### Exercise objective
Look through the material below for "components". Copy every line that contains it.

*** Opening of Data ***

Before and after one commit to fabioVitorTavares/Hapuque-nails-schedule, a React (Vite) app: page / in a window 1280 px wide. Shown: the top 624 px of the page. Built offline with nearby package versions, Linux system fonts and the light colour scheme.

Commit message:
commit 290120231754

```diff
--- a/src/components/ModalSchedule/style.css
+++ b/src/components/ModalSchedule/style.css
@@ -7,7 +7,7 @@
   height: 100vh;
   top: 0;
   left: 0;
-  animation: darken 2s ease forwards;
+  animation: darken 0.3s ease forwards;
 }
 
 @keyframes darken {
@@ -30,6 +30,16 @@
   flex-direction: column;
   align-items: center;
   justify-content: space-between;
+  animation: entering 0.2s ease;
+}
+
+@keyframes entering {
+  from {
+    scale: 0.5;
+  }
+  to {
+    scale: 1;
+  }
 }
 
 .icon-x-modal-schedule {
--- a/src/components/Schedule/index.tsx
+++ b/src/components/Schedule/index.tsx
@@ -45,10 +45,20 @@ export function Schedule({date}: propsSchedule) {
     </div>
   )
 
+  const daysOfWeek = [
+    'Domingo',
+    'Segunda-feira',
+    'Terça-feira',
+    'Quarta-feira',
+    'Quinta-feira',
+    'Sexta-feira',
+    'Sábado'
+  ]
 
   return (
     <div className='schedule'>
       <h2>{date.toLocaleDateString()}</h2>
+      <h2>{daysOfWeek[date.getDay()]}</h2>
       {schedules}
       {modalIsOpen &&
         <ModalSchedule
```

*** Close of Data ***

### Answer for the task
--- a/src/components/ModalSchedule/style.css
+++ b/src/components/ModalSchedule/style.css
--- a/src/components/Schedule/index.tsx
+++ b/src/components/Schedule/index.tsx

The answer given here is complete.